“Understanding geography is very important because then everyone will understand what belongs to whom, in terms of land and people and forest.”






Want to know the size of Sudan relative to the United Kingdom? Or the altitude of the world’s highest island mountain? Toronto cabbie Mohammad Saaed Collins will have the answers, and they’re all squirrelled away in his brain.





“It is unprecedented, the knowledge God has given me,” he said. “The superiority of my knowledge is very, very huge.”





Known around town as “Mr. Geography,” the 49-year-old Kuwaiti has the entire world atlas memorized. Collins often offers free rides to his customers in exchange for a correctly answered geography question, although, on occasion, he will make it an easy one.





“Sometimes I give them very mild questions to make them feel good,” he laughed. “Even if I lose my fare, my money, still I like to put a smile on their face. People love free stuff!”





Collins, who likes to say he is the “Muhammad Ali of geography,” has enjoyed more publicity than any cabbie could hope for. He’s shown off his acute memory on several radio and television shows, including with CBC Radio, Citytv’s Breakfast Television and, in 2004, he was even on Late Night With Conan O’Brien where he met — and stumped — Snoop Dogg backstage.





His love for all things geography started when he was 15, working at the Ministry of the Interior in Kuwait. He claims to have had a sharp memory since childhood and says classmates were always sneaking peeks at his exam papers. Collins eventually owned his own grocery store and hot sauce factory, but they were both destroyed in the Gulf War. “This is a very, very bad memory,” he said. “Always thinking, cannot forget. Like a nightmare.”





Collins eventually moved to Canada with his wife and three of his kids (their eldest daughter stayed behind). In 1996, he settled in Toronto, a city he lovingly refers to as his “last address.”





Collins says that despite having to work up to 12 hours on some days, he loves his job because he gets to meet people every day and teach them about geography, a subject he considers both important and undervalued. “Understanding geography is very important because then everyone will understand what belongs to whom, in terms of land and people and forest,” said Collins.

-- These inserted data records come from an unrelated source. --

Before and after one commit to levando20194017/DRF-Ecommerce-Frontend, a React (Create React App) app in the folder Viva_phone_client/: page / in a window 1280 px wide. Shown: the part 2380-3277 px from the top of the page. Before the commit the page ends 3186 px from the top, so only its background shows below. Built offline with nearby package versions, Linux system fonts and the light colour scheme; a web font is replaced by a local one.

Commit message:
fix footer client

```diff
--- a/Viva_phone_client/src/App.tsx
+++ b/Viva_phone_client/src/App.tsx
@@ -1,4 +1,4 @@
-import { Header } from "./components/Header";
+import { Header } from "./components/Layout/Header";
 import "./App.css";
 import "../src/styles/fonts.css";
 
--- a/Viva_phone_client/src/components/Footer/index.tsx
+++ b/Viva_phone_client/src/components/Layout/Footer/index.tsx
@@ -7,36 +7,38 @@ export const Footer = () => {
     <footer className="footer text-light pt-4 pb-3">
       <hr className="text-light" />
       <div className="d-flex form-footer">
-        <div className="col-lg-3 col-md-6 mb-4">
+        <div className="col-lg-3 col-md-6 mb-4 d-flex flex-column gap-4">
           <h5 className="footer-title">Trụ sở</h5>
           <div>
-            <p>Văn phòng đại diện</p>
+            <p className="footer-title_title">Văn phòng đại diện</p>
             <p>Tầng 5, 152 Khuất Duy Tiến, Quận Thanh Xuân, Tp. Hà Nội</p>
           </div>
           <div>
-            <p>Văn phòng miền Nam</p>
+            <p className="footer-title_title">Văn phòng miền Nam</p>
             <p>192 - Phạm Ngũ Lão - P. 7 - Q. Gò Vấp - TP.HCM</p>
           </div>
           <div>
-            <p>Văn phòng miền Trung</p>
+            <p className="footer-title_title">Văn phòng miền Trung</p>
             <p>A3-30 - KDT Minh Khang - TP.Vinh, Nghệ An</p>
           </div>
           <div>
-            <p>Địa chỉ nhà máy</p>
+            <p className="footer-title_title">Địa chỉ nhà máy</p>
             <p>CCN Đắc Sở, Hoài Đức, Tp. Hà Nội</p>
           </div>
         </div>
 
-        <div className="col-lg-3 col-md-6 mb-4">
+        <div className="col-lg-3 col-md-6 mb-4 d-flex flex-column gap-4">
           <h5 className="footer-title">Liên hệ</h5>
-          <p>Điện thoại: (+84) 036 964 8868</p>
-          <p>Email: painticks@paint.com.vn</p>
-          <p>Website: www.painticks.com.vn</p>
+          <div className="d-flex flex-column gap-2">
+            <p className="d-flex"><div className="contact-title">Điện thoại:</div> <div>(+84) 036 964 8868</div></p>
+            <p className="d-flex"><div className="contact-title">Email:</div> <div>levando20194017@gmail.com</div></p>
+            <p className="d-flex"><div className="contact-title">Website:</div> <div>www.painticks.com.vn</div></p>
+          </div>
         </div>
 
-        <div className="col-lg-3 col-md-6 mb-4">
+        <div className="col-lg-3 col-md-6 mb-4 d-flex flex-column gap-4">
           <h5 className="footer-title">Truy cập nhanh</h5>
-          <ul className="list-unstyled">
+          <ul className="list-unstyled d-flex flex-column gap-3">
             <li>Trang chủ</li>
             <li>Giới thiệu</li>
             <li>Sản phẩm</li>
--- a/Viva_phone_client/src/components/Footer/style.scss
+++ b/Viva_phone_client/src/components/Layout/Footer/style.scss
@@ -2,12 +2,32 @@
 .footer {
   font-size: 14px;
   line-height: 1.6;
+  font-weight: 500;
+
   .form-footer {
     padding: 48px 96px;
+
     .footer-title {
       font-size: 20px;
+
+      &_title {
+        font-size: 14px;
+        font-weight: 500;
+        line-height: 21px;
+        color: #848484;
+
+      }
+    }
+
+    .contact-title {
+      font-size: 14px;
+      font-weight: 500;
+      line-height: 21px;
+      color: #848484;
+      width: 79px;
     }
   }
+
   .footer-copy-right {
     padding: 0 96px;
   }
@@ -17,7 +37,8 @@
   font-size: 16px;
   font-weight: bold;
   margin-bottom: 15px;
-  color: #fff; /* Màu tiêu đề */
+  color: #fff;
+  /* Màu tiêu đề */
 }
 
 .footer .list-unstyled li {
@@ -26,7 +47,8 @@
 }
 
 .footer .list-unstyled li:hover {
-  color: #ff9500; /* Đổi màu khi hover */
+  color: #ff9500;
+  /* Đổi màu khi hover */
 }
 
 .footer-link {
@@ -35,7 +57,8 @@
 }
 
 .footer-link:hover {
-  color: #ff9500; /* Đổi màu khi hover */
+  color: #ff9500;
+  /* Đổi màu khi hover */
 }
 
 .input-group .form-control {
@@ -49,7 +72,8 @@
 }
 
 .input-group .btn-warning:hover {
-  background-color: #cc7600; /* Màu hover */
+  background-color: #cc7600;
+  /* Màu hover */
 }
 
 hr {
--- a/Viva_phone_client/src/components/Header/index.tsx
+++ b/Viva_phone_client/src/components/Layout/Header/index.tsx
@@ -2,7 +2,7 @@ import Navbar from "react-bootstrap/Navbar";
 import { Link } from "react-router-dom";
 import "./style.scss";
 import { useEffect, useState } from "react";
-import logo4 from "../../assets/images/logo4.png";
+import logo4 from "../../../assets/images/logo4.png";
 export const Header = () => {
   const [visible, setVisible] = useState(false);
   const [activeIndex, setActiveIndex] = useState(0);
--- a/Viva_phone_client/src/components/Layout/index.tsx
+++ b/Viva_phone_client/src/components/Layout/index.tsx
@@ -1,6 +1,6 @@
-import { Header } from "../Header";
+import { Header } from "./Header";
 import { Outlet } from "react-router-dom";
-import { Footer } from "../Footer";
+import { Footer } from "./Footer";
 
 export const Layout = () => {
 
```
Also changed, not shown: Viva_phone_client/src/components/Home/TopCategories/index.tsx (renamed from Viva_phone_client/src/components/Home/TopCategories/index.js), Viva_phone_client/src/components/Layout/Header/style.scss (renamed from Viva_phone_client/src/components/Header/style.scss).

While he wants to have his own television show one day, for now Collins is most likely found at the Westin Harbour Castle, where he often parks in the lulls between customers. Among the piles of atlases and encyclopedias that litter his cab, Collins also keeps several guestbooks for his riders to sign. Each one is filled with warm messages of how “Mr. Geography” has brightened their day. “My goal is to make the world smaller for people,” Collins says. “It is even smaller than you thought of it.”